======== Listed entries
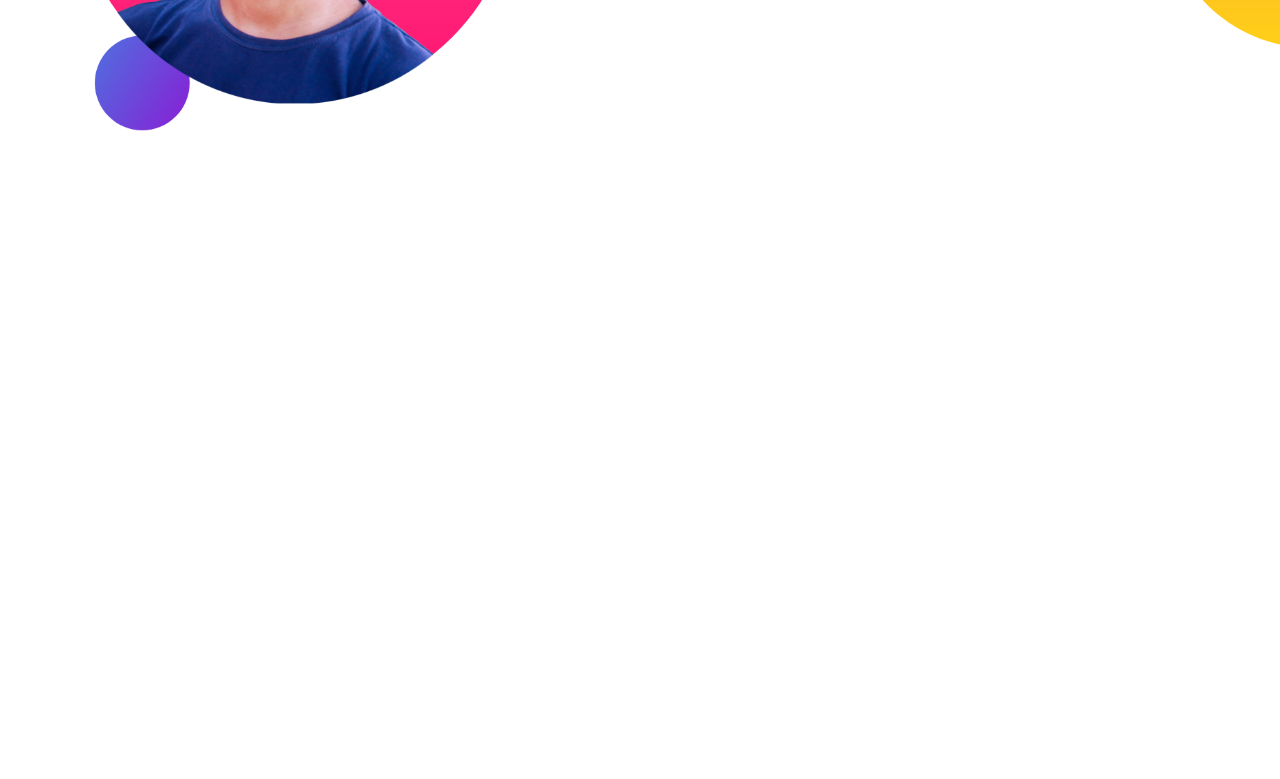
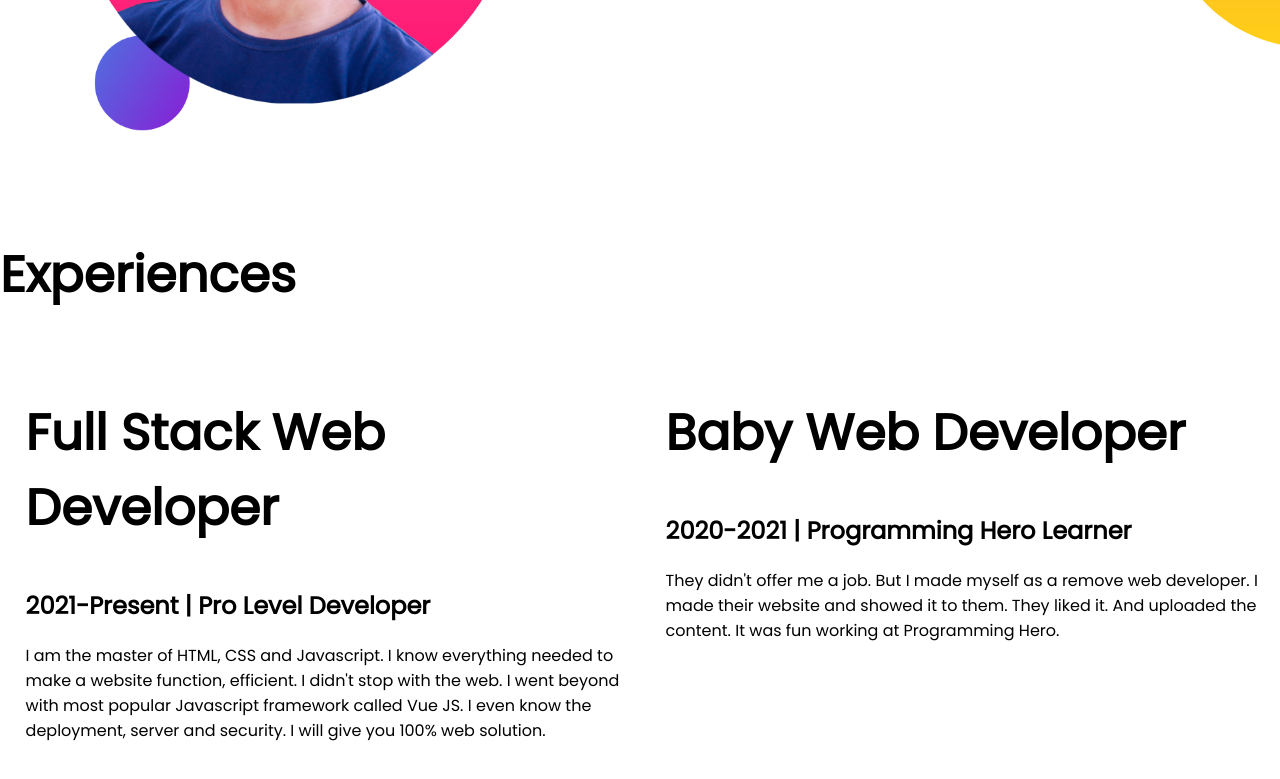
Before and after one commit to ahhridoy/first-portfolio-html, a plain HTML site: page index.html in a window 1280 px wide. Shown: the part 936-1715 px from the top of the page. Before the commit the page ends 1174 px from the top, so only its background shows below. Drawn offline with Linux system fonts and the light colour scheme.

Commit message:
third part

```diff
--- a/index.html
+++ b/index.html
@@ -12,7 +12,7 @@
 </head>
 <body>
 
-  <section class="top-banner">
+  <section class="top-banner flexible-content">
     <div class="half-width">
       <h1>Welcome To</h1>
       <h1><span class="orange">Junior Hridoy</span> World</h1>
@@ -28,7 +28,7 @@
 
   </section>
 
-  <section class="dream-big">
+  <section class="dream-big flexible-content">
 
     <div class="half-width">
       <img src="images/hridoy2.png">
@@ -43,5 +43,27 @@
 
   </section>
 
+  <section class="experience">
+
+    <h1>Experiences</h1>
+
+    <div class="flexible-content">
+
+      <div class="half-width">
+        <h1>Full Stack Web Developer</h1>
+        <h2>2021-Present | Pro Level Developer</h2>
+        <P>I am the master of HTML, CSS and Javascript. I know everything needed to make a website function, efficient. I didn't stop with the web. I went beyond with most popular Javascript framework called Vue JS. I even know the deployment, server and security. I will give you 100% web solution.</P>
+      </div>
+
+      <div class="half-width">
+        <h1>Baby Web Developer</h1>
+        <h2>2020-2021 | Programming Hero Learner</h2>
+        <p>They didn't offer me a job. But I made myself as a remove web developer. I made their website and showed it to them. They liked it. And uploaded the content. It was fun working at Programming Hero.</p>
+      </div>
+
+    </div>
+
+  </section>
+
 </body>
 </html>
--- a/style.css
+++ b/style.css
@@ -8,7 +8,7 @@ h1{
 .orange{
   color: orange;
 }
-section{
+.flexible-content{
   display: flex;
   margin-bottom: 100px;
 }
```
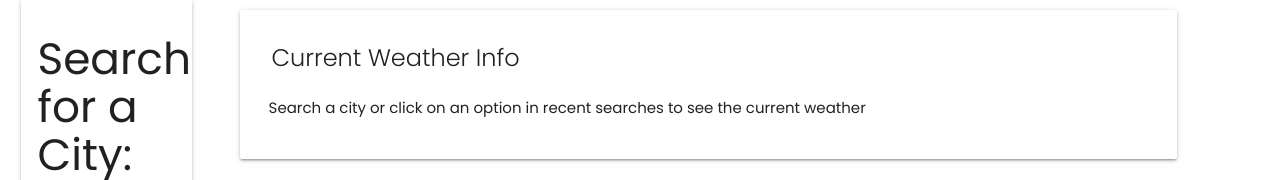
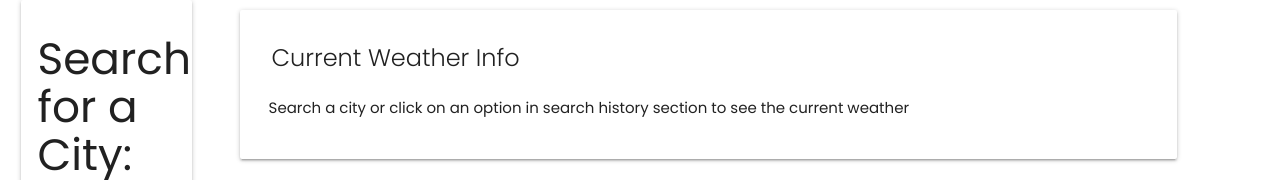
Before and after one commit to sydneyw-cyber/06-weatherDashboard, a plain HTML site: page Develop/index.html in a window 1280 px wide. Shown: the part 146-326 px from the top of the page. Drawn offline with nearby package versions, Linux system fonts and the light colour scheme.

Commit message:
starting readme

```diff
--- a/Develop/index.html
+++ b/Develop/index.html
@@ -37,7 +37,7 @@
                 <div class="row weatherInfo card" id="weatherInfo">
                             <div class="card-content">
                                 <span class="card-title">Current Weather Info</span>
-                                <p>Search a city or click on an option in recent searches to see the current weather</p>
+                                <p>Search a city or click on an option in search history section to see the current weather</p>
                         </div>
                 </div>
                 <div class="row forecast" id="forecast">
```
Also changed, not shown: 1 other file.
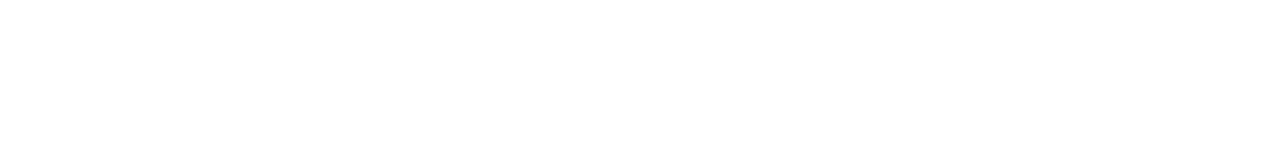
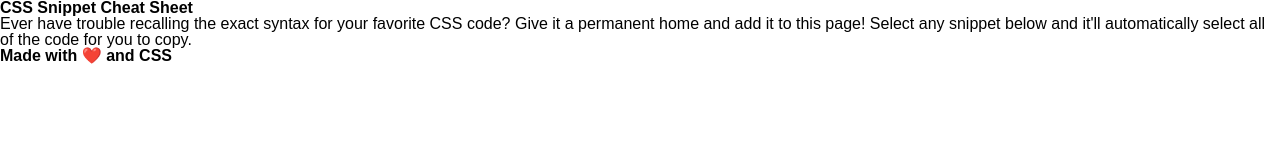
Before and after one commit to Darxmarx/min-project-css-cheat-sheet, a plain HTML site: page index.html in a window 1280 px wide. Drawn offline with Linux system fonts and the light colour scheme.

Commit message:
added header titled 'CSS Snippet Cheat Sheet' and addeda footer

```diff
--- a/index.html
+++ b/index.html
@@ -10,7 +10,19 @@
 </head>
 
 <body>
-    <header></header>
+    <header>
+    <h1>CSS Snippet Cheat Sheet</h1>
+    <p>
+       Ever have trouble recalling the exact syntax for your favorite CSS code? Give it a permanent home and add it to this page! Select any snippet below and it'll automatically select all of the code for you to copy.
+    </p>
+    </header>
+
+
+
 </body>
-
+<footer>
+    <h6>
+        Made with ❤️ and CSS
+    </h6>
+</footer>
 </html>
```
================
**Instructions to follow:** Without any pictures, retype the records above exactly.

**Result below:**
Before and after one commit to ahhridoy/first-portfolio-html, a plain HTML site: page index.html in a window 1280 px wide. Shown: the part 936-1715 px from the top of the page. Before the commit the page ends 1174 px from the top, so only its background shows below. Drawn offline with Linux system fonts and the light colour scheme.

Commit message:
third part

```diff
--- a/index.html
+++ b/index.html
@@ -12,7 +12,7 @@
 </head>
 <body>
 
-  <section class="top-banner">
+  <section class="top-banner flexible-content">
     <div class="half-width">
       <h1>Welcome To</h1>
       <h1><span class="orange">Junior Hridoy</span> World</h1>
@@ -28,7 +28,7 @@
 
   </section>
 
-  <section class="dream-big">
+  <section class="dream-big flexible-content">
 
     <div class="half-width">
       <img src="images/hridoy2.png">
@@ -43,5 +43,27 @@
 
   </section>
 
+  <section class="experience">
+
+    <h1>Experiences</h1>
+
+    <div class="flexible-content">
+
+      <div class="half-width">
+        <h1>Full Stack Web Developer</h1>
+        <h2>2021-Present | Pro Level Developer</h2>
+        <P>I am the master of HTML, CSS and Javascript. I know everything needed to make a website function, efficient. I didn't stop with the web. I went beyond with most popular Javascript framework called Vue JS. I even know the deployment, server and security. I will give you 100% web solution.</P>
+      </div>
+
+      <div class="half-width">
+        <h1>Baby Web Developer</h1>
+        <h2>2020-2021 | Programming Hero Learner</h2>
+        <p>They didn't offer me a job. But I made myself as a remove web developer. I made their website and showed it to them. They liked it. And uploaded the content. It was fun working at Programming Hero.</p>
+      </div>
+
+    </div>
+
+  </section>
+
 </body>
 </html>
--- a/style.css
+++ b/style.css
@@ -8,7 +8,7 @@ h1{
 .orange{
   color: orange;
 }
-section{
+.flexible-content{
   display: flex;
   margin-bottom: 100px;
 }
```
Before and after one commit to sydneyw-cyber/06-weatherDashboard, a plain HTML site: page Develop/index.html in a window 1280 px wide. Shown: the part 146-326 px from the top of the page. Drawn offline with nearby package versions, Linux system fonts and the light colour scheme.

Commit message:
starting readme

```diff
--- a/Develop/index.html
+++ b/Develop/index.html
@@ -37,7 +37,7 @@
                 <div class="row weatherInfo card" id="weatherInfo">
                             <div class="card-content">
                                 <span class="card-title">Current Weather Info</span>
-                                <p>Search a city or click on an option in recent searches to see the current weather</p>
+                                <p>Search a city or click on an option in search history section to see the current weather</p>
                         </div>
                 </div>
                 <div class="row forecast" id="forecast">
```
Also changed, not shown: 1 other file.
Before and after one commit to Darxmarx/min-project-css-cheat-sheet, a plain HTML site: page index.html in a window 1280 px wide. Drawn offline with Linux system fonts and the light colour scheme.

Commit message:
added header titled 'CSS Snippet Cheat Sheet' and addeda footer

```diff
--- a/index.html
+++ b/index.html
@@ -10,7 +10,19 @@
 </head>
 
 <body>
-    <header></header>
+    <header>
+    <h1>CSS Snippet Cheat Sheet</h1>
+    <p>
+       Ever have trouble recalling the exact syntax for your favorite CSS code? Give it a permanent home and add it to this page! Select any snippet below and it'll automatically select all of the code for you to copy.
+    </p>
+    </header>
+
+
+
 </body>
-
+<footer>
+    <h6>
+        Made with ❤️ and CSS
+    </h6>
+</footer>
 </html>
```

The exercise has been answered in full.